Sheet metal workers operate alongside other trades staff, performing some of the most integral tasks in the construction of new commercial, industrial and residential buildings. Work often goes smoothly, but when workers are under pressure to meet deadlines and working around other tradespeople, unexpected obstacles can turn into costly delays that prolong the completion of the project and can even lead to punitive measures like liquidated damages.

When a project falls behind schedule, project managers need to act quickly to identify the inefficiency or responsible party and correct the issue before things spiral out of control. This article discusses strategies that project managers in the construction industry can use to help ensure the timeliness of projects. A sound diagnostic approach based on data can be used to quickly identify the source of problem and fix it before it becomes a catastrophe.

Attendance, performance underlie productivity

Starting from first principles of project management, the manager must create a project schedule that allocates sufficient resources to complete the project on time. However, things can quickly fall into disarray if the schedule is abandoned, or if the workers perform differently than expected.

Let's look at an example. You're installing ventilation systems in 20 houses and you've got four work crews. Each crew is expected to finish one house per eight-hour day, so you anticipate that the project will be completed in five days. After five days, you report to the job site to inspect the work, only to find that just 13 houses have been completed. When you inquire as to what happened, it turns out you were never told that one crew didn't show up all week. Furthermore, one of the crews that did show up underperformed, completing three houses instead of five.

A problem went unaddressed for just five days generated the following negative results:

●Your firm must pay the under-performing crew their full rate for operating at 60 percent efficiency.

●You need to bring in more workers to help play catch-up, and you may have to pay your existing crews overtime as they try to compensate for the lost productivity  and keep the project on schedule.

●You're 56 work hours behind on completing the project, and the delay is preventing scheduled next steps from taking place.

Put simply, it's a complete disaster, and you're right in the middle of it.


Just like an elementary school teacher does roll call at the beginning of class, so too should an effective construction project manager conduct a roll call at the beginning of each day. Many firms hold on to the archaic method of paper time sheets - workers fill out a weekly sheet that indicates their hours worked, then submit it to the firm's accounting department so they can get paid.

The trouble here is that the feedback loop for worker absence or lateness becomes much too long. In the above example, if the project manager knew on Monday that one work crew was absent, they could call in a different crew for the following day to ensure that there were enough teams on site to keep the job on schedule.

One of the best ways to track attendance on the job site is with mobile time tracking software. A GPS marker is placed at the job site which allows workers to "clock in" when they arrive for work. Integration with project management software allows the back office to track, in real-time, who is present at the job site.


Productivity expectations require buy-in from your team members ahead of time.

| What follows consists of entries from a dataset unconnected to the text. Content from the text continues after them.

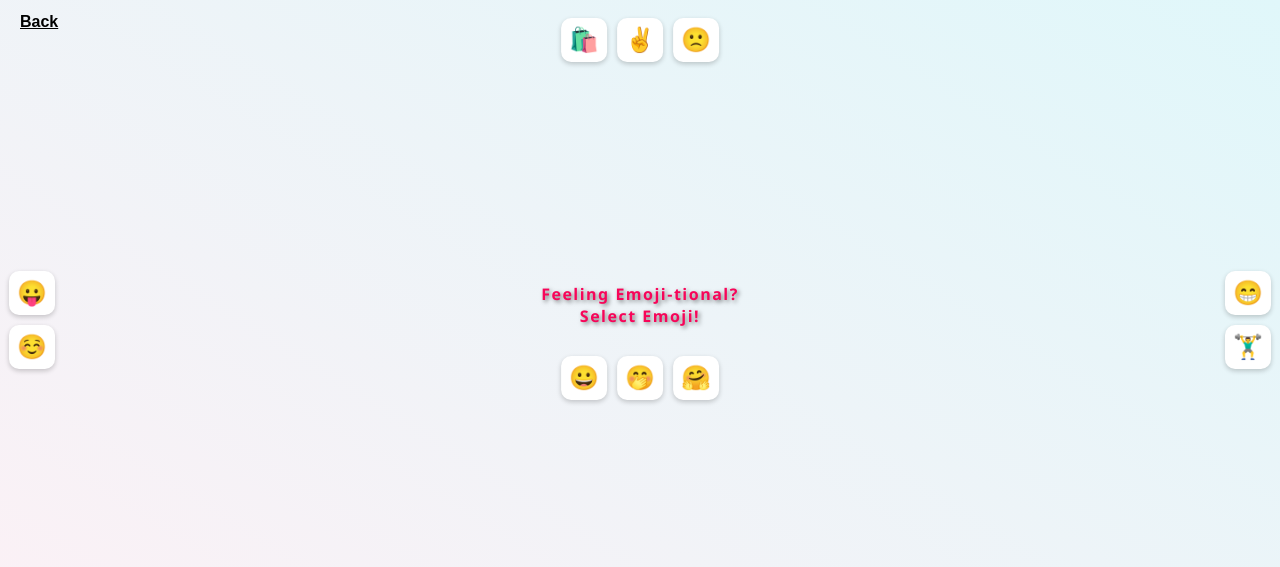
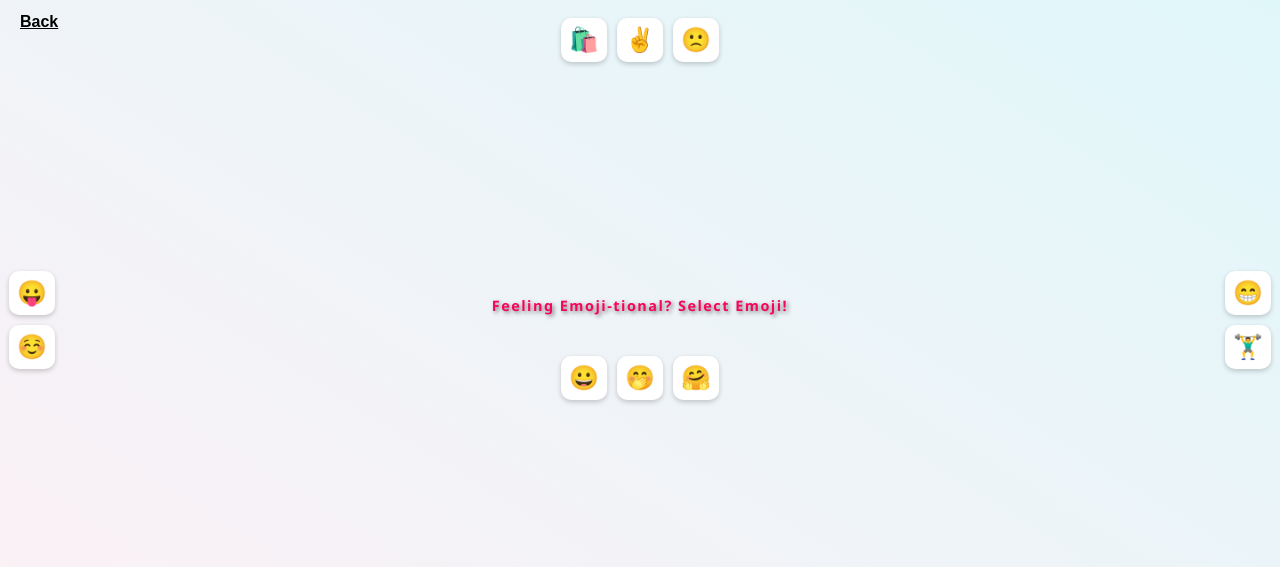
Before and after one commit to Balaji796/Meghana, a Django app: page /view in a window 1280 px wide. Shown: the top 567 px of the page. Run offline with Django 4.2, Linux system fonts and the light colour scheme.

Commit message:
Update emoji.html

```diff
--- a/meghana/templates/emoji.html
+++ b/meghana/templates/emoji.html
@@ -103,8 +103,7 @@
 
     h1 {
       font-family: 'Segoe UI', Arial, sans-serif;
-      font-size: 1rem;
-      width: 230px;
+      font-size: 0.9rem;
       font-weight: bold;
       color: #f70559;
       text-shadow: 2px 2px 4px rgba(0,0,0,0.5);
```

If a worker thinks they can complete just two units of work per day, but you're asking for three, the schedule is broken from the start and there is no possibility of establishing accountability. Agree on productivity expectations beforehand and make sure you're on the same page.

Daily productivity reporting is an effective means of keeping everyone in the loop as to how things are progressing. It also allows project managers to find real-time solutions to productivity issues. Slow workers aren't just "lazy" — sometimes they're injured and struggling with the physical labor, or haven't discovered an efficient way to manage the unique process. Progress reporting and information and document sharing between work crews can boost productivity for crews that are struggling.

Smart project managers have contingency plans and hidden resources to expend when things aren't going to plan — extra crews or workers they can call on, a budget for overtime,


Project managers that contract with sheet metal workers face significant challenges in managing their output. The diverse capabilities and strengths of these skilled workers makes it easy to overestimate what they can accomplish, and breakdowns in communication always have the potential to yield unexpected results.

Effective project managers ensure timeliness on the job site by creating a realistic schedule, working out productivity requirements with contractors beforehand, and carefully monitoring daily activity and attendance to ensure the team reaches its goal.

This article was supplied by eSub Inc., a software suite for contractors.